-- Opening Marker --
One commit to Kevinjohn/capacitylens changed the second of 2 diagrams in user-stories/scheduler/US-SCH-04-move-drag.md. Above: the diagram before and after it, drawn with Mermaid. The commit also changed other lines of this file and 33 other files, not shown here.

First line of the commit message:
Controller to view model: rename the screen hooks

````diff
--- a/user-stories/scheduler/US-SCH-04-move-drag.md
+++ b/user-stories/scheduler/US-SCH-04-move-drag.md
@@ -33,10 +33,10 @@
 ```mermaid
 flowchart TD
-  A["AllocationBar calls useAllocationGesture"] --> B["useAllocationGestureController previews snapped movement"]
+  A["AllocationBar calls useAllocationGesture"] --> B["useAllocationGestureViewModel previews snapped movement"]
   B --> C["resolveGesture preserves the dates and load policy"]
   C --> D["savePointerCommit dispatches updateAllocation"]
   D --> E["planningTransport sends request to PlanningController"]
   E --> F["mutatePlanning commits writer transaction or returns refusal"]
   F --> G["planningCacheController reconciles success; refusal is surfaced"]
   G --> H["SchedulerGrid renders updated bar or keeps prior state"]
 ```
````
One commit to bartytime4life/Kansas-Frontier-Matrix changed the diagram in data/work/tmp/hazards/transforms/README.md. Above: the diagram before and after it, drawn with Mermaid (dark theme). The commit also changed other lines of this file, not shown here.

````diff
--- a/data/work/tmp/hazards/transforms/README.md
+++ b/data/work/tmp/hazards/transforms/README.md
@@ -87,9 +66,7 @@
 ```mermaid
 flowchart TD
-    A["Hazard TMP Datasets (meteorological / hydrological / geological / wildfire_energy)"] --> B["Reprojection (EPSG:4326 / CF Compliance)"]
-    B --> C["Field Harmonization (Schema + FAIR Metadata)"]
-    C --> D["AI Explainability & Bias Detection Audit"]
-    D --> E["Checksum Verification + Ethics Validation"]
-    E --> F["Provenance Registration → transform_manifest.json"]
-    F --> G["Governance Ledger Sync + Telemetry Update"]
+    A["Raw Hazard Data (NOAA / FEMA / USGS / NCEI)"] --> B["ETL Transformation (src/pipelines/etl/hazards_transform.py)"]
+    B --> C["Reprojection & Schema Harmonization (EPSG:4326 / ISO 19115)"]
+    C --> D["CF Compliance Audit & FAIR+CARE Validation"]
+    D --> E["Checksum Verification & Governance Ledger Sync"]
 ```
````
-- Closing Marker --
** Exercise requirements **
The whole listing, word for word, is the required answer.

** Output for this task **
One commit to Kevinjohn/capacitylens changed the second of 2 diagrams in user-stories/scheduler/US-SCH-04-move-drag.md. Above: the diagram before and after it, drawn with Mermaid. The commit also changed other lines of this file and 33 other files, not shown here.

First line of the commit message:
Controller to view model: rename the screen hooks

````diff
--- a/user-stories/scheduler/US-SCH-04-move-drag.md
+++ b/user-stories/scheduler/US-SCH-04-move-drag.md
@@ -33,10 +33,10 @@
 ```mermaid
 flowchart TD
-  A["AllocationBar calls useAllocationGesture"] --> B["useAllocationGestureController previews snapped movement"]
+  A["AllocationBar calls useAllocationGesture"] --> B["useAllocationGestureViewModel previews snapped movement"]
   B --> C["resolveGesture preserves the dates and load policy"]
   C --> D["savePointerCommit dispatches updateAllocation"]
   D --> E["planningTransport sends request to PlanningController"]
   E --> F["mutatePlanning commits writer transaction or returns refusal"]
   F --> G["planningCacheController reconciles success; refusal is surfaced"]
   G --> H["SchedulerGrid renders updated bar or keeps prior state"]
 ```
````
One commit to bartytime4life/Kansas-Frontier-Matrix changed the diagram in data/work/tmp/hazards/transforms/README.md. Above: the diagram before and after it, drawn with Mermaid (dark theme). The commit also changed other lines of this file, not shown here.

````diff
--- a/data/work/tmp/hazards/transforms/README.md
+++ b/data/work/tmp/hazards/transforms/README.md
@@ -87,9 +66,7 @@
 ```mermaid
 flowchart TD
-    A["Hazard TMP Datasets (meteorological / hydrological / geological / wildfire_energy)"] --> B["Reprojection (EPSG:4326 / CF Compliance)"]
-    B --> C["Field Harmonization (Schema + FAIR Metadata)"]
-    C --> D["AI Explainability & Bias Detection Audit"]
-    D --> E["Checksum Verification + Ethics Validation"]
-    E --> F["Provenance Registration → transform_manifest.json"]
-    F --> G["Governance Ledger Sync + Telemetry Update"]
+    A["Raw Hazard Data (NOAA / FEMA / USGS / NCEI)"] --> B["ETL Transformation (src/pipelines/etl/hazards_transform.py)"]
+    B --> C["Reprojection & Schema Harmonization (EPSG:4326 / ISO 19115)"]
+    C --> D["CF Compliance Audit & FAIR+CARE Validation"]
+    D --> E["Checksum Verification & Governance Ledger Sync"]
 ```
````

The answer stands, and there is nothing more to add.